───── EXTRACTED INFORMATION
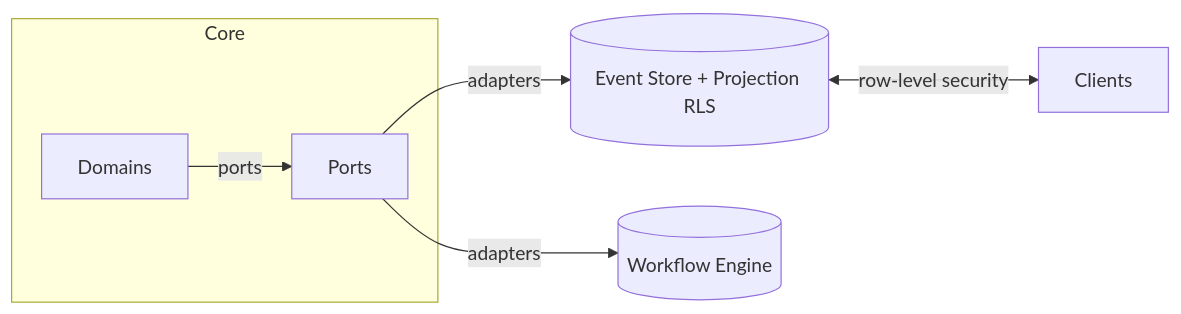
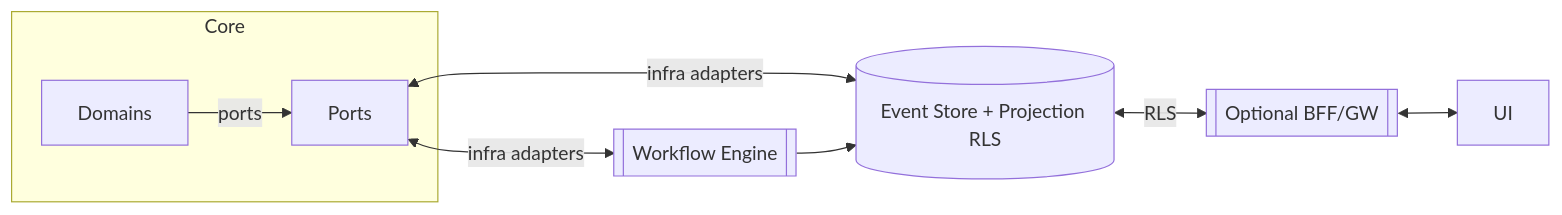
Before and after one commit to geeewhy/intent: the second of 3 diagrams in README.md, drawn with Mermaid. The commit also changed other lines of this file and 1 other file, not shown here.

Commit message:
feat(docs): enhance architecture diagrams

````diff
--- a/README.md
+++ b/README.md
@@ -84,9 +109,9 @@
 ```mermaid
 flowchart LR
   subgraph Core
     Domains --ports--> Ports
   end
-  Ports --adapters--> Postgres[(Event Store + Projection RLS)]
-  Ports --adapters--> Temporal[(Workflow Engine)]
-  Postgres <--row-level security--> Clients
+  Ports <--infra adapters--> Postgres[(Event Store + Projection RLS)]
+  Ports <--infra adapters --> Router[[Workflow Engine]] --> Postgres
+  Postgres <-- RLS--> GW[[Optional BFF/GW]] <--> UI
 ```
````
──────────
-- WORK REQUEST --
Copy the records exactly as they appear, leaving every picture out.

-- SOLVED PROBLEM --
Before and after one commit to geeewhy/intent: the second of 3 diagrams in README.md, drawn with Mermaid. The commit also changed other lines of this file and 1 other file, not shown here.

Commit message:
feat(docs): enhance architecture diagrams

````diff
--- a/README.md
+++ b/README.md
@@ -84,9 +109,9 @@
 ```mermaid
 flowchart LR
   subgraph Core
     Domains --ports--> Ports
   end
-  Ports --adapters--> Postgres[(Event Store + Projection RLS)]
-  Ports --adapters--> Temporal[(Workflow Engine)]
-  Postgres <--row-level security--> Clients
+  Ports <--infra adapters--> Postgres[(Event Store + Projection RLS)]
+  Ports <--infra adapters --> Router[[Workflow Engine]] --> Postgres
+  Postgres <-- RLS--> GW[[Optional BFF/GW]] <--> UI
 ```
````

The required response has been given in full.